{eq}\displaystyle E = \frac{1}{2} mv^2 - \frac{GmM}{r} {/eq}

Here m and M are the mass of the smaller and larger objects respectively, v is the smaller object's velocity, G is the gravitational constant, and r is the distance between the objects.

Answer and Explanation:

In order for an object to stay in a circular orbit around another object the force of gravity must be equal to the centrifugal force so that there is no linear acceleration on the object. This means that:

{eq}\displaystyle F_g = F_c \: \rightarrow \: \frac{GmM}{r^2} = \frac{mv^2}{r} \: \rightarrow \: v = \sqrt{\frac{GM}{r}} {/eq}

So the orbiting object needs a tangential (circular) velocity of {eq}\displaystyle \sqrt{\frac{GM}{r}} {/eq} in order to maintain a circular orbit. We are told that the total energy of the satellite is {eq}\displaystyle E_0 {/eq} which represents the total mechanical energy of the satellite. This can be written as:

{eq}\displaystyle E_0 = \frac{1}{2}mv^2- \frac{GmM}{r} {/eq}

Plugging in the velocity we know the satellite needs to maintain this orbit, we get:

{eq}\displaystyle E_0 = \frac{1}{2}m \left( \sqrt{\frac{GM}{r}} \right)^2 - \frac{GmM}{r} = \frac{GmM}{2r} - \frac{GmM}{r} = -\frac{GmM}{2r} {/eq}

So we have found the value of {eq}\displaystyle E_0 {/eq} to be {eq}\displaystyle -\frac{GmM}{2r} {/eq}. We can also write this as:

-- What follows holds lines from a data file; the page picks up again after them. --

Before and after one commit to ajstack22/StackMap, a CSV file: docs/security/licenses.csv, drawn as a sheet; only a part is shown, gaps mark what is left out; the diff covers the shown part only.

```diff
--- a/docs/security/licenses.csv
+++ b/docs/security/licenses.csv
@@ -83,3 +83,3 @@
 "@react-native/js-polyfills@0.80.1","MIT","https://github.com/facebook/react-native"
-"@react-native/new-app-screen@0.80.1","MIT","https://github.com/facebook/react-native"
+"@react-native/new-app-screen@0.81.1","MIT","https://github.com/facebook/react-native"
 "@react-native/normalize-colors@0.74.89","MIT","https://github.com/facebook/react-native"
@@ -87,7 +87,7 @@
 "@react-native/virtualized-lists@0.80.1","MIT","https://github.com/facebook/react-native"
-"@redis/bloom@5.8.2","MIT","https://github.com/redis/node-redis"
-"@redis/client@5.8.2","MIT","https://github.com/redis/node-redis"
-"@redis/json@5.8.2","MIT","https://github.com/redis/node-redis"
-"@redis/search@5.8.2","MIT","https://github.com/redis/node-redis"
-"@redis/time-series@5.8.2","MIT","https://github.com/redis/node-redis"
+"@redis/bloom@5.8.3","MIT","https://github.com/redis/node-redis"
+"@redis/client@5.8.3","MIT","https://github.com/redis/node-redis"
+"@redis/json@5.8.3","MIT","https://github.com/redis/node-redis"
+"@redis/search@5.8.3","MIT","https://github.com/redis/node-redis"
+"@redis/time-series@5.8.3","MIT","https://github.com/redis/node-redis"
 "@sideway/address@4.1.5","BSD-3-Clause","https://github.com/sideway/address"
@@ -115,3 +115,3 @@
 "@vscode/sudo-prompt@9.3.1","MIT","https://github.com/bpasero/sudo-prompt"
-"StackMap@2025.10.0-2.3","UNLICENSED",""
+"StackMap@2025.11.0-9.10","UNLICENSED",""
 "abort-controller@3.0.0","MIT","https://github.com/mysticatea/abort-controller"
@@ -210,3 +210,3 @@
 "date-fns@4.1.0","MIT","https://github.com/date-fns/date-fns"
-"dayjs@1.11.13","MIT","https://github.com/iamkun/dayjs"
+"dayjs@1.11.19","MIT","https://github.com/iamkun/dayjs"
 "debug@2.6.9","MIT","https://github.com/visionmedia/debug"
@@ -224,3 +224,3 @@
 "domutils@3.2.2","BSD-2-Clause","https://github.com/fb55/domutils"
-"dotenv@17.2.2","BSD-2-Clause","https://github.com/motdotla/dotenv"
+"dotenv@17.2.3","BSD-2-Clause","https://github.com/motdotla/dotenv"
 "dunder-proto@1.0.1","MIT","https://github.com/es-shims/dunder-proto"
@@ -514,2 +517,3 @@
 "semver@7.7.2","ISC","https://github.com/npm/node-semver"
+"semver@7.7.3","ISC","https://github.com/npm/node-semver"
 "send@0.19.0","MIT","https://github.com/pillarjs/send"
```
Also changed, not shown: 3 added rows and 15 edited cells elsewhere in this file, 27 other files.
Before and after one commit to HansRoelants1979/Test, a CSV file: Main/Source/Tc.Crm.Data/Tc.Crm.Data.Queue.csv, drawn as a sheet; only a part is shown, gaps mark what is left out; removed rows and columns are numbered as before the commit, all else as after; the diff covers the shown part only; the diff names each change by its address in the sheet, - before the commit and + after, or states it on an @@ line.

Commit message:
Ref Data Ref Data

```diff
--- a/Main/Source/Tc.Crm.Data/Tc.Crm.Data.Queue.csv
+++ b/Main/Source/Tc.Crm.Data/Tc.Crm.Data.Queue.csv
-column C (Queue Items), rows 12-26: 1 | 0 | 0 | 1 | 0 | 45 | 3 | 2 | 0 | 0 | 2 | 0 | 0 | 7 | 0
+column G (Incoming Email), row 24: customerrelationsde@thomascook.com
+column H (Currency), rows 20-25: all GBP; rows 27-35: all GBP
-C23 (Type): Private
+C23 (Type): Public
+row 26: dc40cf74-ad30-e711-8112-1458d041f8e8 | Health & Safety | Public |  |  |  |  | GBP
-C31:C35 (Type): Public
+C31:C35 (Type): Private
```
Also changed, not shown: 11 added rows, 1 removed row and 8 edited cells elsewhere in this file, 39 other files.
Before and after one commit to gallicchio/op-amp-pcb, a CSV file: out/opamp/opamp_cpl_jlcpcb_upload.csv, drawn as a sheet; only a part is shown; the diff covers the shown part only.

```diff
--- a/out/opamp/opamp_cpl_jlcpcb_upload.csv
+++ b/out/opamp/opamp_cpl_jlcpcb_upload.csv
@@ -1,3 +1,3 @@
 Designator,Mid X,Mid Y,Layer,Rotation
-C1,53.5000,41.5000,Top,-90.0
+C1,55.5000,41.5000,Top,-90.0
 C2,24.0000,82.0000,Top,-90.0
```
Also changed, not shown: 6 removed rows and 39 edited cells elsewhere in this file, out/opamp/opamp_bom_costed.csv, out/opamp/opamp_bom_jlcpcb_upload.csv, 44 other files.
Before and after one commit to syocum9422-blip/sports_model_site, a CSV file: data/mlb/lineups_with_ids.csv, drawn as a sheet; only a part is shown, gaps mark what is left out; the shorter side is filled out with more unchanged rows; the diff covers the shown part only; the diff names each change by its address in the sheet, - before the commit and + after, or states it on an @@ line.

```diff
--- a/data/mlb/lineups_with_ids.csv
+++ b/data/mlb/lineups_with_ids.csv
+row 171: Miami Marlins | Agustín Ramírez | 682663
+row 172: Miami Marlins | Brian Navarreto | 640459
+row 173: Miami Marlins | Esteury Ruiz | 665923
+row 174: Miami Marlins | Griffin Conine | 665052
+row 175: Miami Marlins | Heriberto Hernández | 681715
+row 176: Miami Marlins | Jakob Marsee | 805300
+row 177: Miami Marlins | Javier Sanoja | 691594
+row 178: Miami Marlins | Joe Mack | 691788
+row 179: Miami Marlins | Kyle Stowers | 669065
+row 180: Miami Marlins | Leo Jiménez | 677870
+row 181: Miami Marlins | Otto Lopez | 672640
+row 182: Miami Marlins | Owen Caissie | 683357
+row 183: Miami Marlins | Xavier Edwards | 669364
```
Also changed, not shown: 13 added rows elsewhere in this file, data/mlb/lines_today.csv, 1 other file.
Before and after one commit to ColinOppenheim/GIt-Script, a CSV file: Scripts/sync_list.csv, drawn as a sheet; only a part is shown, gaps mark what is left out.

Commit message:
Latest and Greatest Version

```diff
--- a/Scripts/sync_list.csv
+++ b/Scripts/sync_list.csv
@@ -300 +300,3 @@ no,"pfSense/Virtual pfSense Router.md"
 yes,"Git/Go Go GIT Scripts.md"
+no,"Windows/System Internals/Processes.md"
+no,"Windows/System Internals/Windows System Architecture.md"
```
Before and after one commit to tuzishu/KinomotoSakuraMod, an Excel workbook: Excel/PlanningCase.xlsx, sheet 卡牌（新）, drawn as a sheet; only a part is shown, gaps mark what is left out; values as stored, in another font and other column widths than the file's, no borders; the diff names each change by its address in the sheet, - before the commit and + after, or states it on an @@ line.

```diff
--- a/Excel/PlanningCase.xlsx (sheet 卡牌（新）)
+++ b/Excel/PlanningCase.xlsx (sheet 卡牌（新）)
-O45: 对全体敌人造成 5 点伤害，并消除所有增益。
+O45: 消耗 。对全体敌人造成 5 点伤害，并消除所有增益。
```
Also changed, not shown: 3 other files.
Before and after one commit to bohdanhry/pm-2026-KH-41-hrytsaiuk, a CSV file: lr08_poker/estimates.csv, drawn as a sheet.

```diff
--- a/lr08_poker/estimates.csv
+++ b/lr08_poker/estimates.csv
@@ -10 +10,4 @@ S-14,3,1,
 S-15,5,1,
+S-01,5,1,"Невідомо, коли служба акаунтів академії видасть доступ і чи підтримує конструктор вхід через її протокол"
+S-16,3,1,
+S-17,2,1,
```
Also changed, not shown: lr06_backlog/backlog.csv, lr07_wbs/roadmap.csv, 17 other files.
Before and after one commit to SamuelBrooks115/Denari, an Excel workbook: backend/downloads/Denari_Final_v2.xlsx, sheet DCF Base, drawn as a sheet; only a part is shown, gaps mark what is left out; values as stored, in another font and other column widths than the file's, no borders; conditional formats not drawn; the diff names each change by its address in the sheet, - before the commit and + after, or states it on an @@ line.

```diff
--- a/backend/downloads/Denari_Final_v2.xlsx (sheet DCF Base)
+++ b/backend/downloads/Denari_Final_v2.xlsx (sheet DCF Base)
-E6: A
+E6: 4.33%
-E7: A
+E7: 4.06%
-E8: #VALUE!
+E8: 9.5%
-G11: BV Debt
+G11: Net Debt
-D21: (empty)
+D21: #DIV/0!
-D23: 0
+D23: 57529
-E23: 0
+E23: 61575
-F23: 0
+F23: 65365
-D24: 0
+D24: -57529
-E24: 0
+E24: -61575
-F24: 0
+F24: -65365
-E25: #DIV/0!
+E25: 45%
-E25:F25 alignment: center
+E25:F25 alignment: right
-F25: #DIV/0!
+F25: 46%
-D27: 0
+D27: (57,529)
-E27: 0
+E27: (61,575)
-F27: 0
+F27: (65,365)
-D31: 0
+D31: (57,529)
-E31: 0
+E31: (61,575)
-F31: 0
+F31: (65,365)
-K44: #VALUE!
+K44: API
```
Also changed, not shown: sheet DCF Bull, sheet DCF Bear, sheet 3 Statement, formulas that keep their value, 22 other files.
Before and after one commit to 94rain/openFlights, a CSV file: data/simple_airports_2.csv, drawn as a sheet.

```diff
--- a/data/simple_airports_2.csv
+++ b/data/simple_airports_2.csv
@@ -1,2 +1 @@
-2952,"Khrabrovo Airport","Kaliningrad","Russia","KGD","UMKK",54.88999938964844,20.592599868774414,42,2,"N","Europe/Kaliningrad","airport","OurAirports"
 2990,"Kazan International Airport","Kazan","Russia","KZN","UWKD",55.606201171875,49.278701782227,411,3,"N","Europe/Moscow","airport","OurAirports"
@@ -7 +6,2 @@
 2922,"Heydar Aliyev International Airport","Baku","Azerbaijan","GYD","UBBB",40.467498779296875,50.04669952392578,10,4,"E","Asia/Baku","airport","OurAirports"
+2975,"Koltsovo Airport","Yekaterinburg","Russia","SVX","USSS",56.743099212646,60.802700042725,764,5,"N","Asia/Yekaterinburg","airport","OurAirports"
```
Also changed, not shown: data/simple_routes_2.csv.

{eq}\displaystyle E_0 = \frac{1}{2} \left( - \frac{GmM}{r} \right) = \frac{1}{2} U \: \rightarrow \: U = 2 E_0 {/eq}

Thus the potential energy is equal to {eq}\displaystyle 2E_0 {/eq} making (c) the correct answer.


Learn more about this topic:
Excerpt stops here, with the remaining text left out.